Interview: Seamus Fogarty – 'Do I know whether James has anything special planned for us? He wouldn't tell us 'til we get up there'
- David Pollock
- 6 June 2017
Seamus Fogarty talks ahead of this weekend's James Yorkston's Tae Sup Wi' a Fifer
'We first met back in Kilkenny in Ireland,' says Seamus Fogarty of his friendship with James Yorkston, whose singular special guest night in Kirkcaldy he'll be playing this month. 'It was just one of those really nice gigs in a really good music town, and we got talking afterwards. Homegame (the Anstruther micro-festival once run by Yorkston's friend and Domino labelmate King Creosote) was on a couple of weeks later and I asked him if there was any chance of getting me into those shenanigans.' One guest ticket and some discussion later, and Fogarty was set to release 2012's singular psychedelic folk debut album God Damn You Mountain on Homegame's sister label Fence.

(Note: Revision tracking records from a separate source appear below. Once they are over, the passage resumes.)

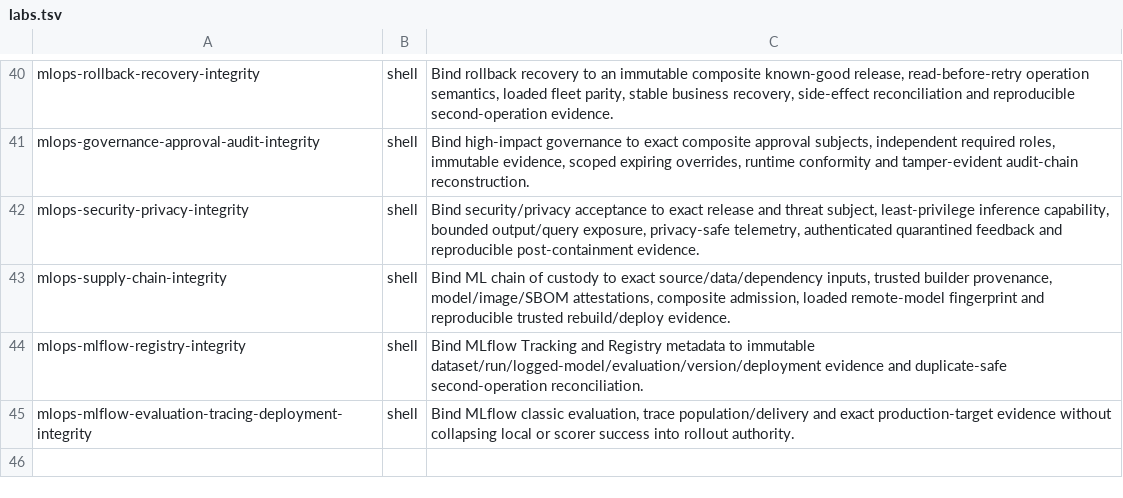
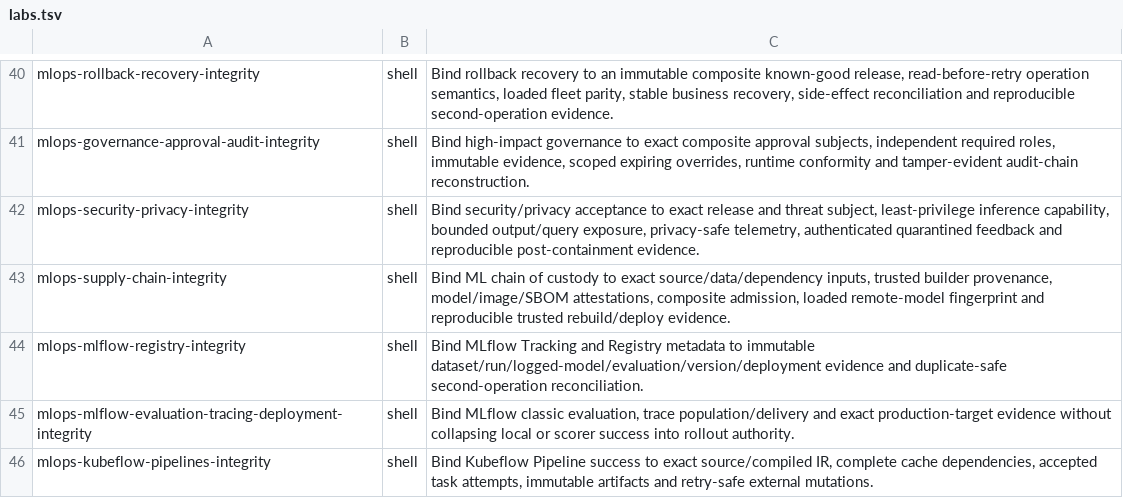
Before and after one commit to Marvy936/Knowledge-Hub, a TSV file: labs/interactive/runtime/labs.tsv, drawn as a sheet; only a part is shown, gaps mark what is left out; the diff names each change by its address in the sheet, - before the commit and + after, or states it on an @@ line.

Commit message:
feat: add MLOps Kubeflow Pipelines integrity interactive lab (#228)
* feat: add Kubeflow Pipelines integrity lab core

* feat: add Kubeflow Pipelines integrity lab core

* feat: add Kubeflow Pipelines integrity lab core

* feat: add Kubeflow Pipelines integrity lab core

* feat: add Kubeflow Pipelines integrity lab core

* feat: add Kubeflow Pipelines integrity lab core

* feat: add Kubeflow Pipelines integrity lab core

* feat: add Kubeflow Pipelines integrity lab core

* feat: complete Kubeflow Pipelines integrity lab

* feat: complete Kubeflow Pipelines integrity lab

* feat: complete Kubeflow Pipelines integrity lab

* feat: complete Kubeflow Pipelines integrity lab

* build: register Kubeflow Pipelines integrity lab

* docs: register Kubeflow Pipelines integrity lab

* build: bundle Kubeflow Pipelines integrity lab

* test: pin exact Kubeflow integrity contract bytes

```diff
--- a/labs/interactive/runtime/labs.tsv
+++ b/labs/interactive/runtime/labs.tsv
+row 46: mlops-kubeflow-pipelines-integrity | shell | Bind Kubeflow Pipeline success to exact source/compiled IR, complete cache dependencies, accepted task attempts, immutable artifacts and retry-safe external mutations.
```
Also changed, not shown: 14 other files.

Five years on, with work on Johnny 'Pictish Trail' Lynch's Lost Map label in the meantime, Fogarty is ready to take his muse to a new level with October's second album. In the meantime, however, he's returned to Fife at the request of Yorkston for this month's Tae Sup Wi' a Fifer, which takes its name from the old expression 'it taks a lang spoon tae sup wi' a Fifer' (you have to do the accent); literally, 'you need to use a long spoon to drink with a Fifer', because they're sneaky and must be kept at arm's length.

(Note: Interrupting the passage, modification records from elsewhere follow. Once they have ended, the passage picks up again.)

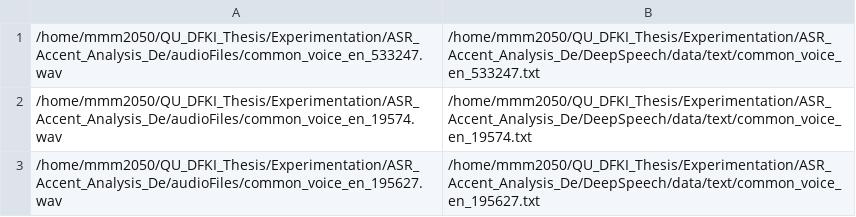
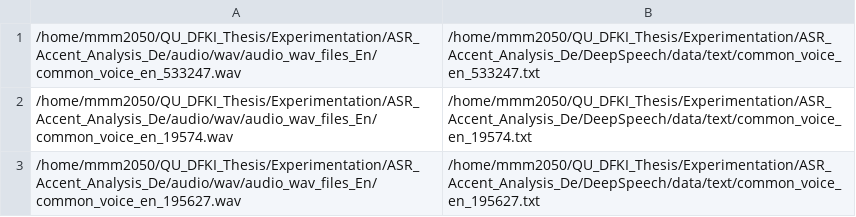
Before and after one commit to MohamedMesto/ASR-Accent-Analysis-De, a CSV file: DeepSpeech/data/test_manifest.csv, drawn as a sheet.

```diff
--- a/DeepSpeech/data/test_manifest.csv
+++ b/DeepSpeech/data/test_manifest.csv
@@ -1,3 +1,3 @@
-/home/mmm2050/QU_DFKI_Thesis/Experimentation/ASR_Accent_Analysis_De/audioFiles/common_voice_en_533247.wav,/home/mmm2050/QU_DFKI_Thesis/Experimentation/ASR_Accent_Analysis_De/DeepSpeech/data/text/common_voice_en_533247.txt
-/home/mmm2050/QU_DFKI_Thesis/Experimentation/ASR_Accent_Analysis_De/audioFiles/common_voice_en_19574.wav,/home/mmm2050/QU_DFKI_Thesis/Experimentation/ASR_Accent_Analysis_De/DeepSpeech/data/text/common_voice_en_19574.txt
-/home/mmm2050/QU_DFKI_Thesis/Experimentation/ASR_Accent_Analysis_De/audioFiles/common_voice_en_195627.wav,/home/mmm2050/QU_DFKI_Thesis/Experimentation/ASR_Accent_Analysis_De/DeepSpeech/data/text/common_voice_en_195627.txt
+/home/mmm2050/QU_DFKI_Thesis/Experimentation/ASR_Accent_Analysis_De/audio/wav/audio_wav_files_En/common_voice_en_533247.wav,/home/mmm2050/QU_DFKI_Thesis/Experimentation/ASR_Accent_Analysis_De/DeepSpeech/data/text/common_voice_en_533247.txt
+/home/mmm2050/QU_DFKI_Thesis/Experimentation/ASR_Accent_Analysis_De/audio/wav/audio_wav_files_En/common_voice_en_19574.wav,/home/mmm2050/QU_DFKI_Thesis/Experimentation/ASR_Accent_Analysis_De/DeepSpeech/data/text/common_voice_en_19574.txt
+/home/mmm2050/QU_DFKI_Thesis/Experimentation/ASR_Accent_Analysis_De/audio/wav/audio_wav_files_En/common_voice_en_195627.wav,/home/mmm2050/QU_DFKI_Thesis/Experimentation/ASR_Accent_Analysis_De/DeepSpeech/data/text/common_voice_en_195627.txt
```
Also changed, not shown: DeepSpeech/data/file_meta_end_phones.csv, 13 other files.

Fifer Yorkston is in on the joke, of course, and the monthly gig at the theatre named after Kirkcaldy's most famous son brings unique and attractive lineups to a historic town which also gave us Robert Adam, Gordon Brown, Val McDermid, the bassist from Coldplay and the third member of Bros. This month's show will also feature iconic English folk guitarist Martin Simpson and vaudevillian Belfast singer-songwriter Peter 'Duke Special' Wilson.
'It's been three or four years since I was last in Fife,' says Fogarty. 'Last time I was actually in Kirkcaldy, opening for Malcolm Middleton. Do I know whether James has anything special planned for us? No, that's the kind of thing he wouldn't tell us 'til we get up there, just to keep a man on his toes. It would be nice to play tunes together, but I'm just looking forward to seeing what happens. James is a good man to have at the helm.'
After this, Fogarty is trying to get a last-minute festival schedule together (bookers take note), but mainly he's just glad the album is ready. 'It was recorded in a converted church in Ramsgate,' he says. 'It sounds much bigger than the last one, much more collaborative; the last one was a real solo effort. I mean, I'm not trying to make something that sounds really polished and it's not that big a departure from before – there's a bit of electronics, a bit of oddness and a few songs with choruses in there. That last one might be a departure, actually …'
James Yorkston's Tae Sup Wi' a Fifer, Adam Smith Theatre, Kirkcaldy, Sat 10 Jun.